In the past, ethnicity and family traditions dictated the foods we prepared; we bought our groceries at a neighborhood store; we learned our recipes from “mom” or a cookbook; and we ate our meals together around a table. In contrast, today social media introduces us to new tastes, cuisines and possibilities; we source food via multiple channels including restaurants and online, often basing our decisions on the recommendations of friends; we learn recipes and techniques from TV shows, websites, blogs and online videos; and it is normal to eat with computers, phones, televisions and, increasingly, alone and often without a table.

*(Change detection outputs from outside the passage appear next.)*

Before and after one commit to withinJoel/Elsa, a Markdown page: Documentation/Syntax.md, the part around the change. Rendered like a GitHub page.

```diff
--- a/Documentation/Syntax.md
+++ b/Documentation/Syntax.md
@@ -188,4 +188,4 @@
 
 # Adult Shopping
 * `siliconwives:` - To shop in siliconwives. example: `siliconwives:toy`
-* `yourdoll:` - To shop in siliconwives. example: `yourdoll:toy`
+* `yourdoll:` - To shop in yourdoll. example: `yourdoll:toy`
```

That is from the executive summary of Clicks & Cravings: The Impact of Social Technology on Food Culture, a new research study from the Hartman Group. It’s worth a look because:
- It’s a focused snapshot of how the very uses of social media that we most eagerly embrace — like integrating it into our passions, hobbies and meals — are also the uses that can most profoundly disrupt crucial social ties and relationships. Calling my mom for her advice on whatever I’m cooking remains one of our strongest ways of connecting; it’s the one place where my desire for advice and my mom’s desire to be heeded consistently align. Yes, I consult Epicurious, but if I listened to Epicurious users instead of my mom, I’d have to give my mom absolute authority over some other aspect of my life, like how I dress. (Hello, ankle-length skirts!)

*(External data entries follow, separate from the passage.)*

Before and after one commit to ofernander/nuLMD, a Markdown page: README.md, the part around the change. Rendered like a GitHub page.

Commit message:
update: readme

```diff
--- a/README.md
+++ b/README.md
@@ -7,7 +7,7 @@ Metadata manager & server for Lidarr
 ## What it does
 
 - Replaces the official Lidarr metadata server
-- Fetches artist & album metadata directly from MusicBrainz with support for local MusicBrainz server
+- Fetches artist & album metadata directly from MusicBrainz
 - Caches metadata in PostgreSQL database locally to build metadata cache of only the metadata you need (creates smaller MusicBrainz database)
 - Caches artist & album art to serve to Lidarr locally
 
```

- It demonstrates the value of focusing social media research on a narrow slice of culture change. As social media permeates more and more of our work and personal lives, big-picture, across-the-board analyses must be complemented by targeted investigations of specific areas of social media’s impact.
- Food is good. Social media is good. Food + social media? Delicious.